Yes. This is not only possible, but this is an existing feature offered by
Microsoft (Note: Microsoft's system is likely breakable in theory, since TPMs and theoretically possible to compromise). "Shielded VMs" are designed specifically to be hosted remotely while still secured against "compromised or malicious administrators in the fabric, such as storage admins, backup admins, etc." They accomplish this by encrypting disk/state of the VMs.
See A closer look at shielded VMs in Windows Server 2016 for discussion (Server 2019 adds Linux support).
You should be suspicious of the giant asterisk next to "Server administrator" in the infographic below. High-level, securing a VM from the server administrator requires the use key-based or TPM-based attestation.
Well, let me offer a theoretical solution to this problem which is secure. Of course, this is only useful for theoretical purposes, but it suggests that your problem is, at least in principal, solvable:
You have the following "stuff":
1. Key: A private key.
2. Plaintext: Your private data
3. Server: An untrusted machine (untrusted because someone else has physical access)
To update the contents of the server:
1. Encrypt the entire plaintext with your key.
2. Update the encrypted plaintext to the server.
To retrieve the contents of the server:
1. Download the entire cyphertext from the server.
2. Decrypt the cyphertext with your key.
I believe this approach is provable safe, on condition that you're willing to make various assumptions (i.e., the same assumptions you make when using SSL and the like).
So, it's possible, at least in theory, to store secure stuff on an untrusted machine. To go a step further, people have even found ways (currently impractical) to execute encrypted CPU instructions on an untrusted machine.

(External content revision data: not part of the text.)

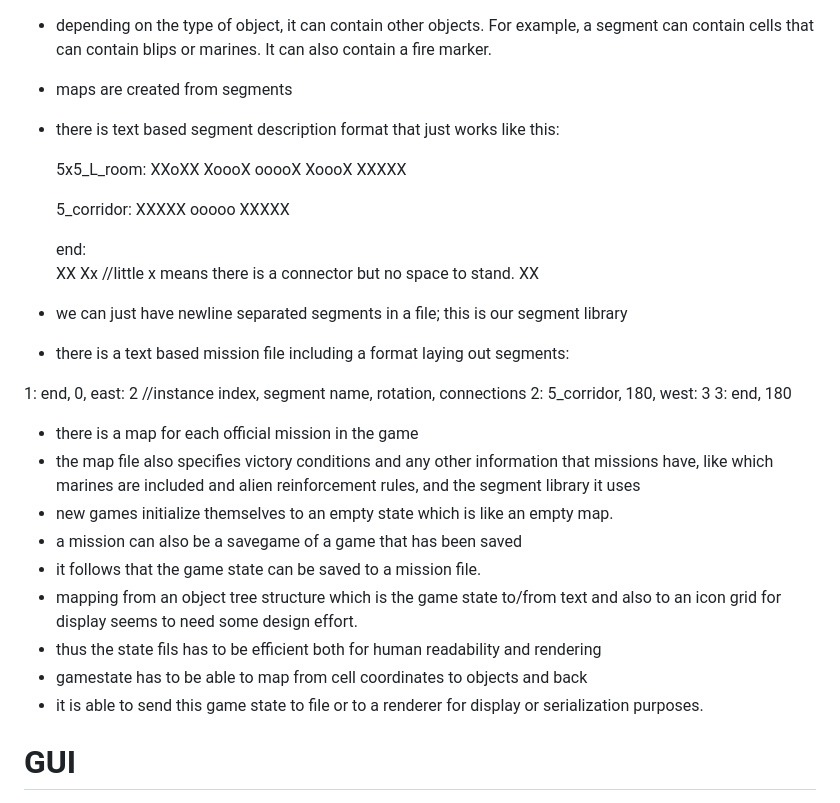
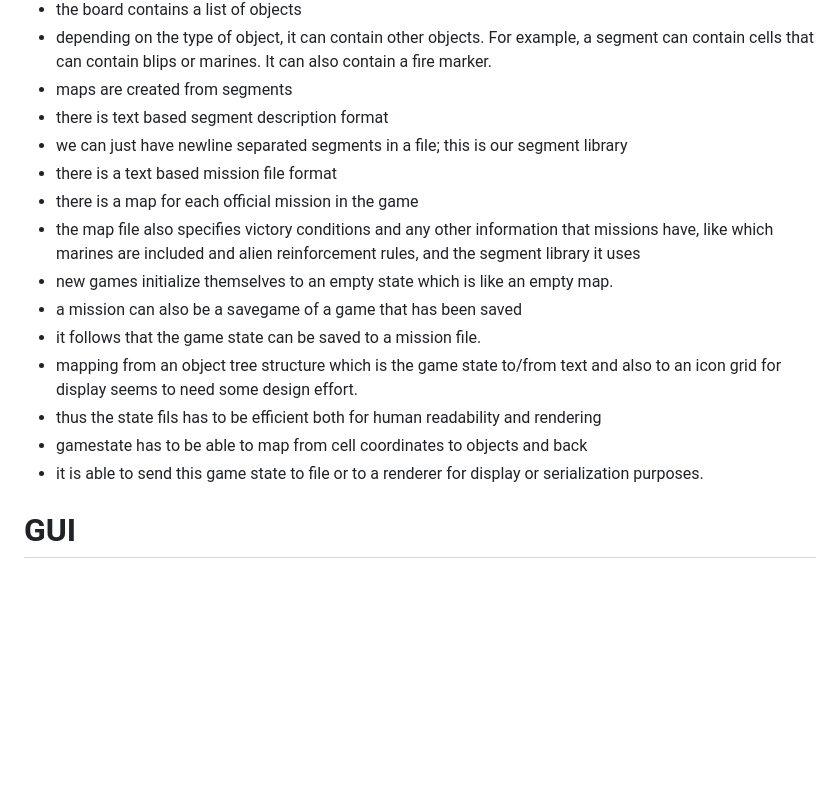
Before and after one commit to JohnTwenty/Projects, a Markdown page: Derelict/docs/PRD.md, the part around the change. GitHub-like rendering; blank space fills up the shorter version.

```diff
--- a/Derelict/docs/PRD.md
+++ b/Derelict/docs/PRD.md
@@ -28,33 +28,9 @@ Board State
 * the board contains a list of objects
 * depending on the type of object, it can contain other objects.  For example, a segment can contain cells that can contain blips or marines.  It can also contain a fire marker.
 * maps are created from segments
-* there is text based segment description format that just works like this:
-
-	5x5_L_room:
-	XXoXX
-	XoooX
-	ooooX
-	XoooX
-	XXXXX
-
-	5_corridor:
-	XXXXX
-	ooooo
-	XXXXX
-
-	end:
-	XX
-	Xx		//little x means there is a connector but no space to stand.
-	XX
-
-
+* there is text based segment description format
 * we can just have newline separated segments in a file; this is our segment library
-* there is a text based mission file including a format laying out segments:
-
-1: end, 0, east: 2		//instance index, segment name, rotation, connections
-2: 5_corridor, 180, west: 3
-3: end, 180
-
+* there is a text based mission file format
 * there is a map for each official mission in the game
 * the map file also specifies victory conditions and any other information that missions have, like which marines are included and alien reinforcement rules, and the segment library it uses
 * new games initialize themselves to an empty state which is like an empty map.
@@ -64,10 +40,6 @@ Board State
 * thus the state fils has to be efficient both for human readability and rendering
 * gamestate has to be able to map from cell coordinates to objects and back
 * it is able to send this game state to file or to a renderer for display or serialization purposes.
-
-
-
-
 
 GUI
 ===========
```
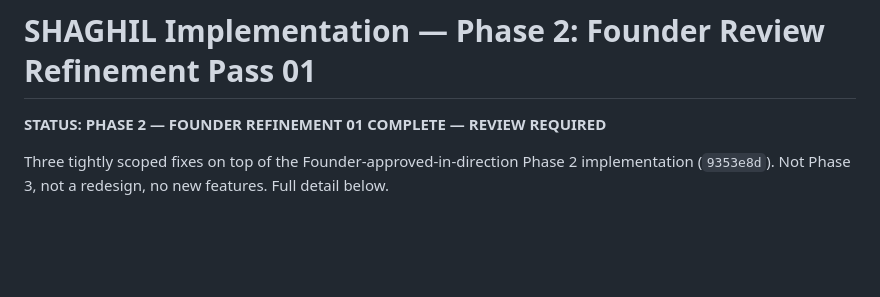
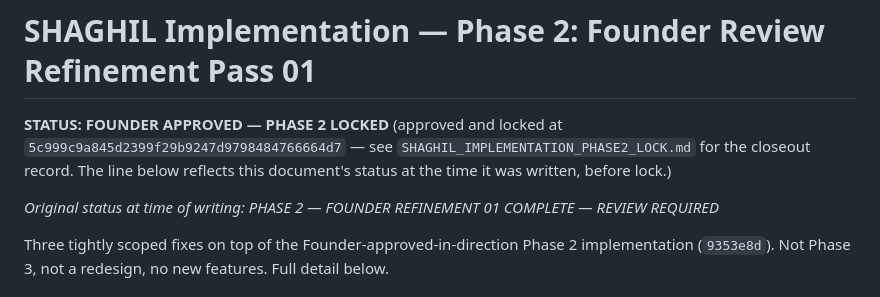
Before and after one commit to might-made/shaghil, a Markdown page: SHAGHIL_IMPLEMENTATION_PHASE2_REFINEMENT01.md, the part around the change. Drawn GitHub-style; blank space fills up the shorter version.

```diff
--- a/SHAGHIL_IMPLEMENTATION_PHASE2_REFINEMENT01.md
+++ b/SHAGHIL_IMPLEMENTATION_PHASE2_REFINEMENT01.md
@@ -1,6 +1,8 @@
 # SHAGHIL Implementation — Phase 2: Founder Review Refinement Pass 01
 
-**STATUS: PHASE 2 — FOUNDER REFINEMENT 01 COMPLETE — REVIEW REQUIRED**
+**STATUS: FOUNDER APPROVED — PHASE 2 LOCKED** (approved and locked at `5c999c9a845d2399f29b9247d9798484766664d7` — see `SHAGHIL_IMPLEMENTATION_PHASE2_LOCK.md` for the closeout record. The line below reflects this document's status at the time it was written, before lock.)
+
+*Original status at time of writing: PHASE 2 — FOUNDER REFINEMENT 01 COMPLETE — REVIEW REQUIRED*
 
 Three tightly scoped fixes on top of the Founder-approved-in-direction Phase 2 implementation (`9353e8d`). Not Phase 3, not a redesign, no new features. Full detail below.
 
```
Also changed, not shown: SHAGHIL_IMPLEMENTATION_PHASE2.md (+3 -1 lines), SHAGHIL_IMPLEMENTATION_PHASE2_LOCK.md (added, +108 -0 lines).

Therefore, I believe that it is theoretically possible to boot an encrypted server remotely. The next question, of course, is if there is any sort of practical, provably safe solution. I'm not sure. However, even if the answer is no, it might not be no forever.